Metohd of store – self service store
People drop things ont the ground
Self service stores, the hazardous condidtional regularly occurs and the store should have known about it.
When the hazard regularly arises then the P doesnt have to show that it had been there a long time (constructive notise is waived)
Now lack of inspection/ often enough IS good enough
Critics sya this rule is such a loose standard that it apporaches strict liability
If you go with this than even if the danger was only there for one second before accident
Store could be held liable even though there was absolutely nothing you could do
It is puzzling that courts are doing this now
Res ipsa case, when you cant point to a particular act by the defendant.
Barrel, dont know what happend
Exploding bottle dont know how
Accident ordinarily would not occur without negligence
There is negligence simply because the accident occured
The D had exclusive control of what caused the accident
The P did not contribute to the accident themself
Escola exploding bottle, used Res Ipsa Loquitor. Allows it to go to the jury with out a specific act
Jury said yes this is a proper use of res ipsa loquitur
Bottle wouldnt ordianrliy explode
Botteler had exclusive control (debateable)
P did not contriute to accident
Traynor thought the D had ample evidence of due care, doesnt beleive the jury should have gotten the case. The fact that the jury got was simply a default to strict liabiltiy.
Why are courts expanding liabiltiy? Thats why we turn to the doctiren of strict product liability whihc grew out of the Escola bottle case
Justice Traynor Strict liabiltiy rule provides greater incentives for saftey than does negligence rules
Second policy removing the overwheliming misfortune from the plaintiff and transfering it to the manuf who can distribute the loss over the public in the price of goods and services
Same idea occured in traynors view of damages. maybe you ought to limit this in a system of Torts that is basically a system of insureance
Courts have not adopted this view.
Greenman openly said this is strict tort liability
Once you have a beached the liability
let see how far a rule will spread
Strict liability quickly spread next year to retailers

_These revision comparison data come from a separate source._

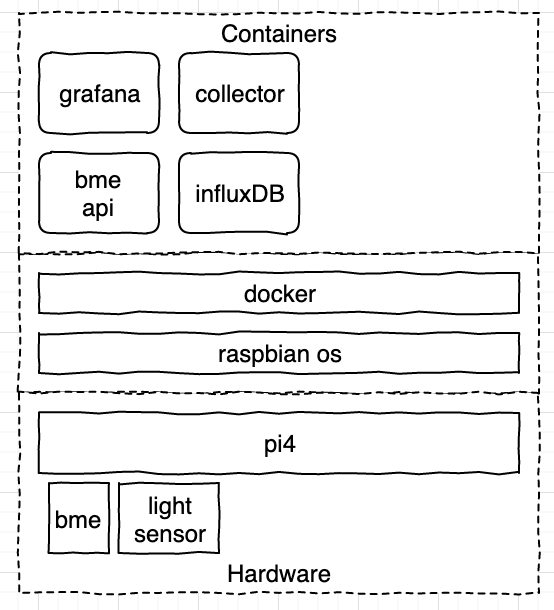
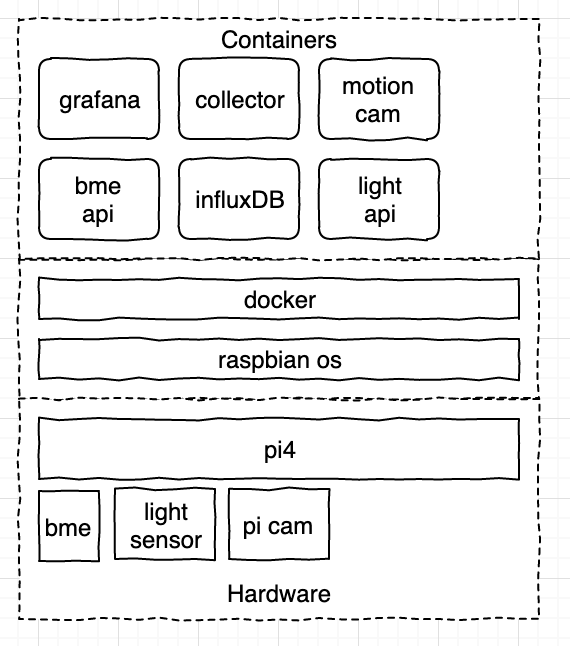
Adding light sensor collection

Changed region(s): [[0.0, 0.0, 1.0, 1.0], [0.7365, 0.9344, 0.8592, 0.9967]]

diff --git a/microDB_store/fetch_run_lightsensor.py b/microDB_store/fetch_run_lightsensor.py
@@ -1,0 +1,40 @@
+import requests
+import json
+from influxdb import InfluxDBClient
+
+
+ADDRESS='localhost:5001'
+DB_ADDRESS='localhost'
+DB_NAME='sensor_db'
+
+def to_point(payload):
+    data = []
+    measurement_name='lightsensor'
+    data.append("{measurement},location={location} lights={temperature}"
+            .format(measurement=measurement_name,
+                    location="closet1",
+                    lights=payload['light']))
+    return data
+
+def response_convert(response):
+    json_res = response.json()
+    point = to_point(json_res)
+    print(f'POINT (lightsensor): {point}')
+    return point
+
+
+try:
+    client = InfluxDBClient(host=DB_ADDRESS, port=8086)
+    client.switch_database(DB_NAME)
+except:
+    print("DB Connection broken!")
+
+
+try:
+    response = requests.get('http://' + ADDRESS + '/api/light')
+    print(f'RESPONSE (lightsensor): {response.json()}')
+    point = response_convert(response)
+
+    client.write(point, {'db':DB_NAME}, 204, 'line')
+except:
+    raise("Unable to fetch data")

diff --git a/microAPI_light-sensor/Readme.md b/microAPI_light-sensor/Readme.md
@@ -1,0 +1,7 @@
+
+
+Build Docker container:  
+`docker build -t microapi_lightsensor .`
+
+API Endpoint:  
+`http://<sensor_address>:5001/api/light`

diff --git a/microAPI_bme280/Readme.md b/microAPI_bme280/Readme.md
@@ -1,0 +1,4 @@
+# BME280
+
+API Endpoint  
+`http://<sensor_address>:5000/api/bme280`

Then to lessors, short and long bmw hertz
Bystanders can recover because they are otherwise defensliss, and its spreads loss through society. those standards make the bystander an easy case
bEcause bystander has no choice in products or how the product is used

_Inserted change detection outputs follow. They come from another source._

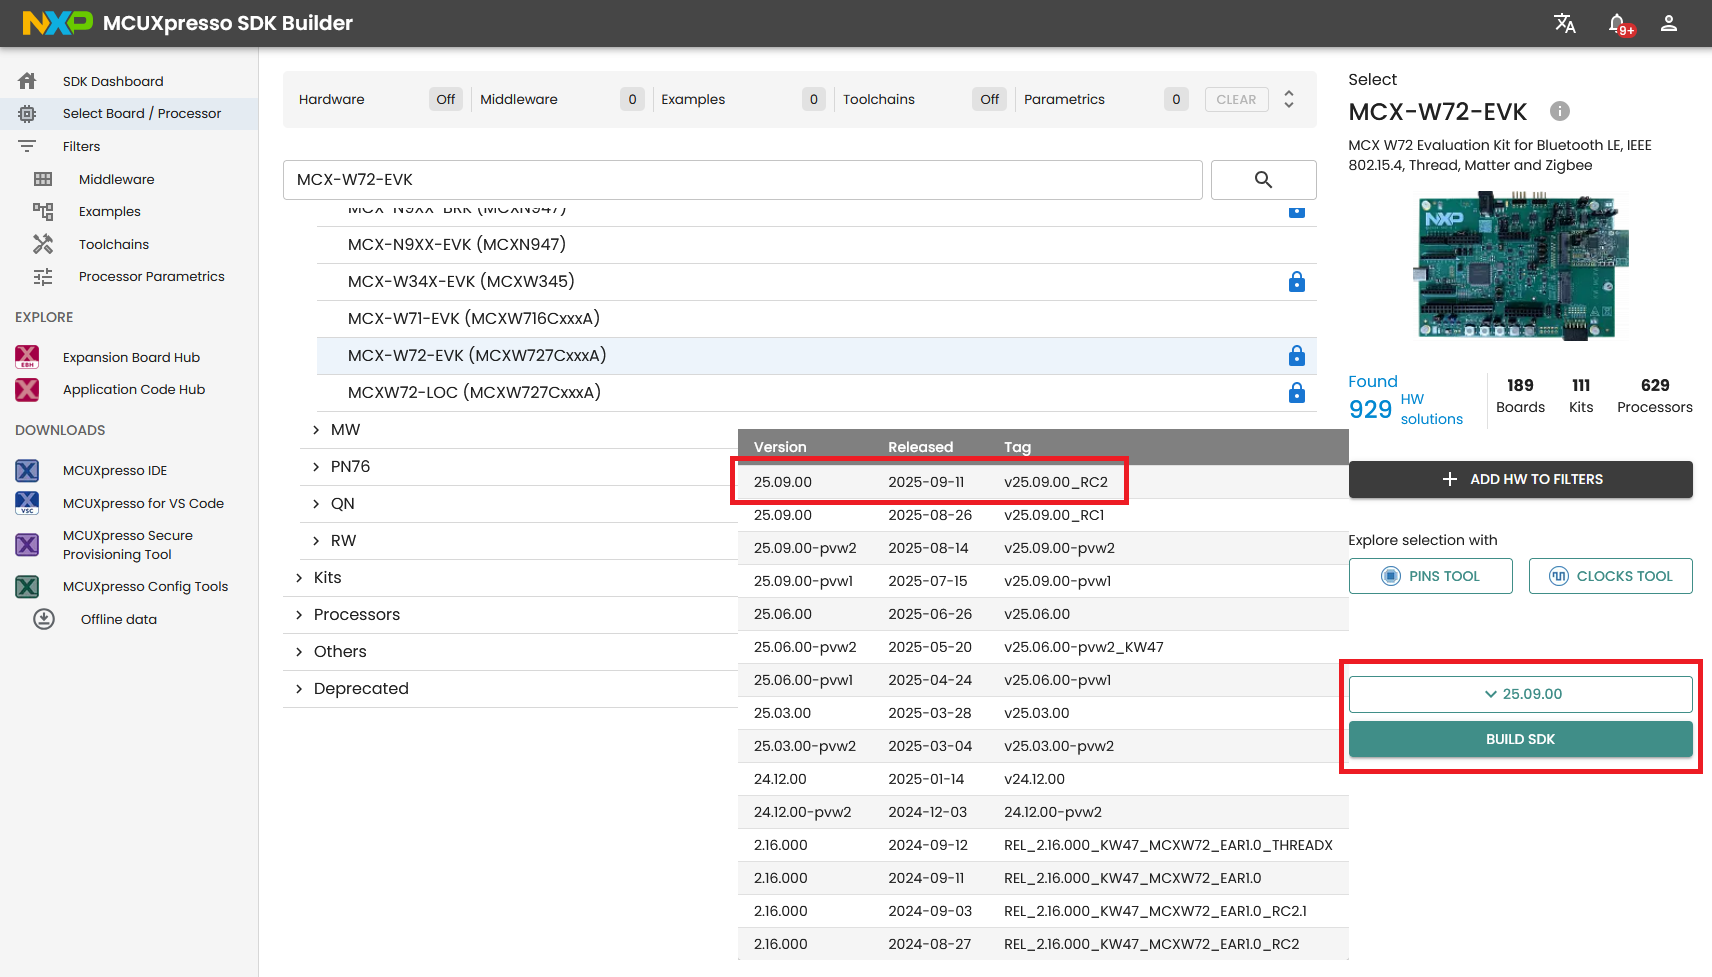
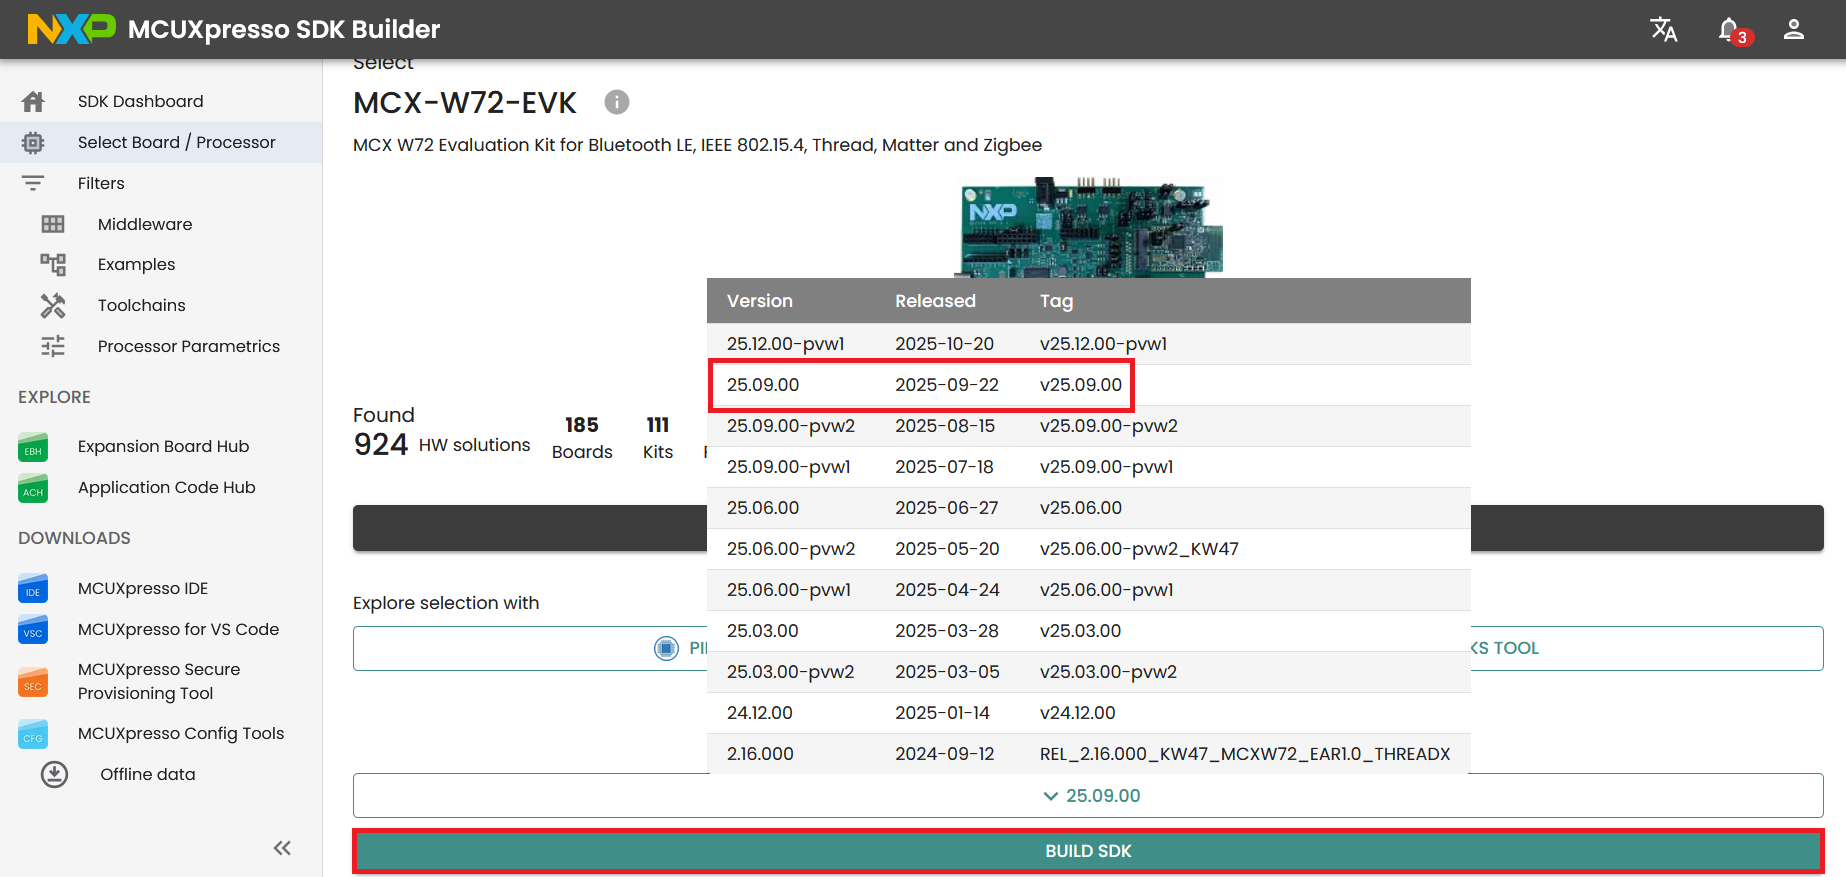
[light-switch-app-ble-cs][readme] Update SDK reference

diff --git a/light-switch-app-ble-cs/README.md b/light-switch-app-ble-cs/README.md
@@ -25,11 +25,11 @@ and test it can be found in the common readme for NXP platforms :
 
 ## Download and patch BLE CS restricted access SDK zip
 
-- Go to [MCUXpresso SDK Builder](https://kex-stage.nxp.com/).
+- Go to [MCUXpresso SDK Builder](https://mcuxpresso.nxp.com).
 - Click `Select Development Board`, type `MCX-W72-EVK` in the input bar and select the board
-- The selection will appear in the right, select the 25.09.00 SDK version with Tag v25.09.00_RC2 and click `BUILD SDK`. [Select board](./main/images/board-select.png)
-- In the new page select `MCUXpresso IDE` in the `Toolchain/IDE` tab, desired `Host OS` and select all SDK packages, then click `BUILD SDK`.
-- Download the zip once ready. [Build SDK](./main/images/sdk-builder.png)
+- The selection will appear below, select the 25.09.00 SDK version with Tag v25.09.00 and click `BUILD SDK`. [Select board](./main/images/board-select.png)
+- In the new page select `MCUXpresso IDE` in the `Toolchain/IDE` tab, desired `Host OS` and select all SDK packages. Scroll down and click `BUILD SDK`. Please ask your NXP representative in case of issue to access/select the `Wireless Localization` component. [Build SDK](./main/images/sdk-builder.png)
+- Download the zip once ready.
 - Unzip and open file `middleware/wireless/bluetooth/application/common/lcl/app_localization_algo.c`. Comment lines 41-51, 68-81, 86-100.
 - Copy the `bluetooth` folder from the SDK ZIP into the sdk-next path `mcuxsdk/middleware/wireless/bluetooth_cs`.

STOPS at services, ie LA transit wouldnt be liable for defective bus, BUT Seffert could still sue the bus manuf for strict liability. But the P may want to sue the LA Transit because they may have caused the defect <<< BUT Courts say NO we stop this at use of products in services

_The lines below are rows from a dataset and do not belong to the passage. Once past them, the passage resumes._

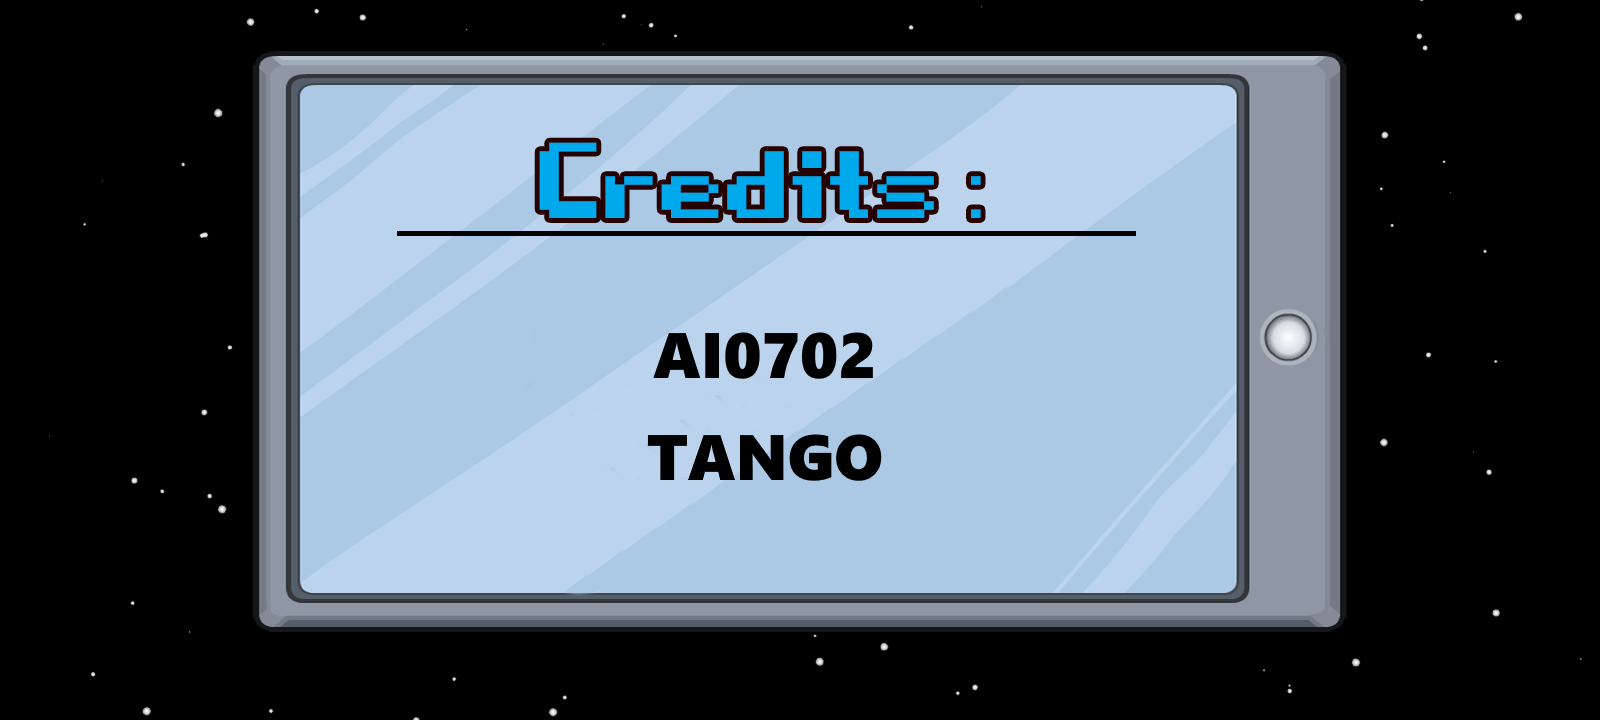
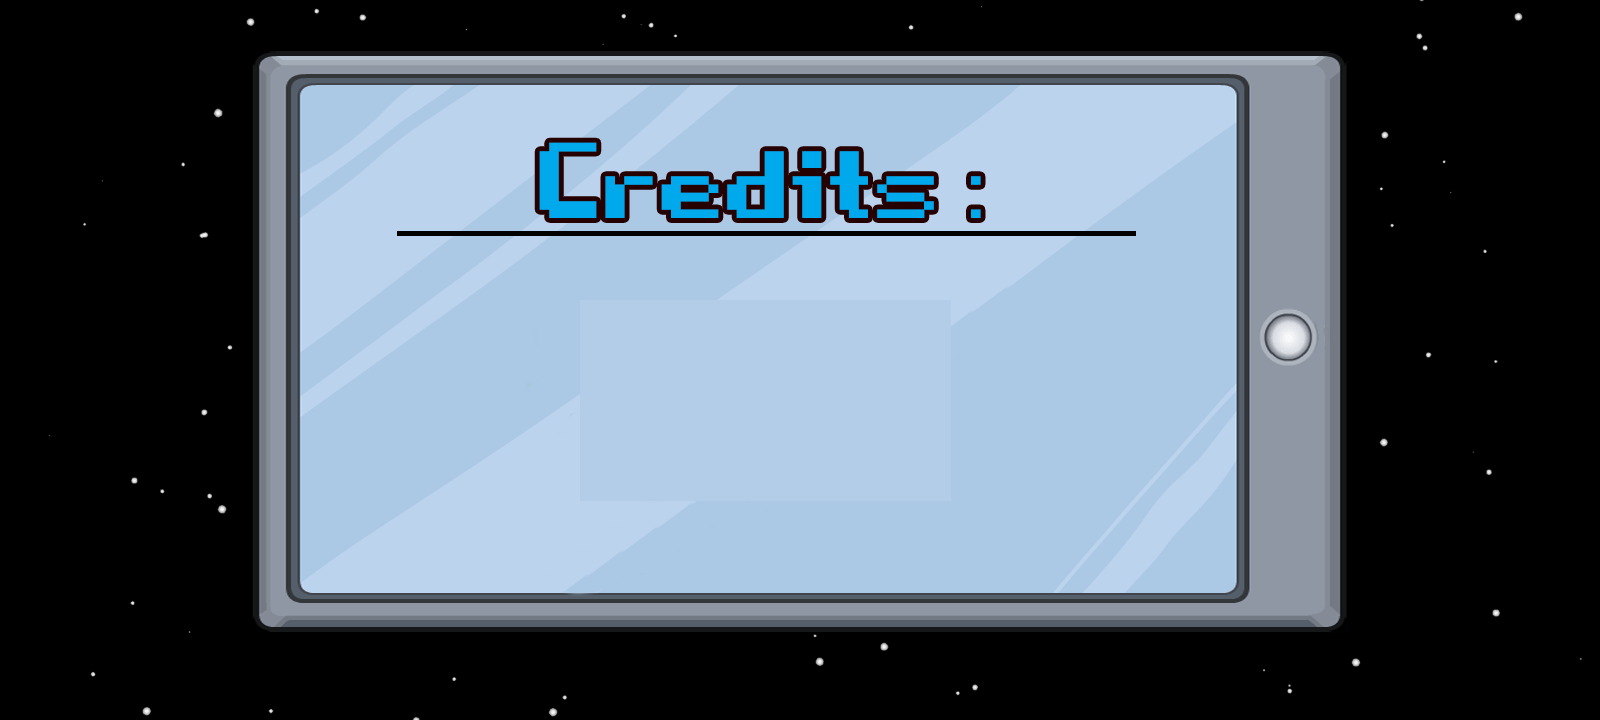
Add in-game help button and adjust UI elements
Added a clickable help button below the mini-map for accessing the controls overlay, mirroring F1 key behavior. Updated compass arrow position to avoid overlap and improved credits text rendering.

Changed region(s): [[0.4062, 0.5806, 0.5625, 0.6722], [0.4062, 0.4583, 0.5625, 0.55]]

diff --git a/game.py b/game.py
@@ -755,6 +755,8 @@ class Game:
         # before the first draw() call each frame -- default it too so a
         # click on the very first frame can't crash before draw() ever ran.
         self.map_btn = None
+        # Same reasoning as map_btn above, for the in-game help (F1) button.
+        self.help_btn = None
         # Set for one frame when the KILL/EMERGENCY HUD icon is clicked, so
         # the per-frame proximity checks in update() (which normally only
         # look at pg.key.get_pressed()) treat a click as equivalent to the
@@ -1561,10 +1563,13 @@ class Game:
         base = pg.Surface((28, 22), pg.SRCALPHA)
         pg.draw.polygon(base, YELLOW, [(28, 11), (4, 0), (10, 11), (4, 22)])
         rotated = pg.transform.rotate(base, angle)
-        # y=110, not 70 -- self.map_btn (the minimap-toggle icon, always
-        # visible) occupies (WIDTH-80, 20) sized 56x56, i.e. y=20..76 at
-        # this same x, and the arrow was rendering right on top of it.
-        center = (WIDTH - 70, 110)
+        # x=WIDTH-160, not WIDTH-70 -- that column (WIDTH-80..WIDTH-24) is
+        # occupied top-to-bottom by the map button (y=20..76) and, since the
+        # in-game help button was added right below it (y=112..168), the
+        # compass arrow at y=110 started overlapping that too. Shifted left
+        # to sit clear of the whole button column instead of chasing each
+        # new icon added there.
+        center = (WIDTH - 160, 110)
         self.screen.blit(rotated, rotated.get_rect(center=center))
         dist_surf = vn_font(13).render(f"{int(distance)}m", True, YELLOW)
         self.screen.blit(dist_surf, dist_surf.get_rect(midtop=(center[0], center[1] + 20)))
@@ -3163,6 +3168,21 @@ class Game:
             self._draw_icon_key_label(pg.Rect(self.map_btn.x, self.map_btn.y, self.map_btn.width, self.map_btn.height),
                                       "TAB", ready=True, placement="below")
 
+        # In-game help button -- a clickable stand-in for the F1 shortcut so
+        # players can discover the controls overlay without needing to know
+        # the key exists. Stacked below the mini-map button; only shown when
+        # the same conditions that let F1 open it are met, so it never
+        # invites a click that would just no-op.
+        help_btn_enabled = (not self.paused and self.quiz_window is None
+                             and not self.emerg_meeting_button_status and not self.emerg_meeting_report_status
+                             and not self.eject)
+        if self.player.alive_status and help_btn_enabled:
+            self.help_btn = Button(self, "?", 30, 56, 56, WIDTH - 80, 112, "help_btn", WHITE,
+                                   Transparent_Black, None, None, None, 0)
+            self.help_btn.draw_text(self.screen)
+            self._draw_icon_key_label(pg.Rect(self.help_btn.x, self.help_btn.y, self.help_btn.width, self.help_btn.height),
+                                      "F1", ready=True, placement="below")
+
         # # AMBIENT SOUND CODE OPENS HERE -------------------------------------------------------------
         self.gamefuctions.load_ambient_sounds()
         # AMBIENT SOUND CODE CLOSES HERE -------------------------------------------------------------
@@ -3923,6 +3943,16 @@ class Game:
                         self.mini_map_button_status = not self.mini_map_button_status
                         # If mission box is opened then close it when we click on mini map button
                         self.task_button_click_status = False
+
+            # Help button click -- same toggle and same guard conditions as
+            # the K_F1 shortcut, just reachable with the mouse too.
+            if (event.type == pg.MOUSEBUTTONDOWN and event.button == LEFT_MOUSE_BUTTON and not self.paused
+                    and self.quiz_window is None and not self.emerg_meeting_button_status
+                    and not self.emerg_meeting_report_status and not self.eject):
+                pos = pg.mouse.get_pos()
+                if self.help_btn is not None and self.help_btn.click(pos):
+                    self.help_overlay_open = not self.help_overlay_open
+                    self.isdoingTask = self.help_overlay_open
             # Action HUD icons (Emergency/Kill/Sabotage/Lights) -- clicking is
             # an alternative to the keyboard shortcuts (Space/Enter/Ctrl/
             # Shift), not a bypass of their rules: the same cooldown/

diff --git a/board.py b/board.py
@@ -357,7 +357,8 @@ class Board:
         self.surface.blit(self.intro_credits, (0, 0), (0, 0, self.width, self.height))
         pos_y = self.height * 0.45
         for name in self.CREDIT_NAMES:
-            self.draw_text(self.surface, name, self.width / 2, pos_y, self.bonus_font)
+            text = self.bonus_font.render(name, True, BLACK)
+            self.surface.blit(text, text.get_rect(center=(self.width / 2, pos_y)))
             pos_y += self.height * 0.1
         self.draw_return_button()
         pg.display.update()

Stirct liabiltiy does not inlude the negligence of doctrine of res ipsa loquitour those two are extra policys
By the 1950s torts looked overly favoring defendants
Now strict liabiltity for defective products
Manufactuer defect – came off line bad
Design defect – designed inherintly bad
Four tests for design Rest 2nd
– If it is unreasonably dangerous, some courts say no this is negligence
California adopted the two pronged Barker liability Under either prong
1 assumed expectation, ordinary consumer expectiation ( so amorphous that jury can impose strict liability) OR
2 OR used as intended OR used in a reasonably forseeable manner
Jury can also find defective if the jury can find excessive danger Looks initally like a neg test. Does the risk outway the benefit of the design?
In strict product liability under Barker, they only have to prove the accident was proximately caused by the item. NOW THE D has to prove that it needed to be that way
Evaluate the product at the time of trial. Say it was manuf in 1962, but now in 2010 we can forsee new dangers (eg ciggarettes hindsight)
Suggests you look at time of trial what the risk is
California was asked to change in the Shoeoel case to abandon strict liability in favor of negligence
More conservative court said NO ITS FINE HOW IT IS we reject request. But it should be limited, dont give every jury this test
Reserve Barker test for times when
Cases where the everyday experience of the products users that the design fails to meet the minimum standards
IF this test is to be used you cant bring in experts to say waht the ORP should have used it
Products have special Rules
we will also see Dr. ave special rules too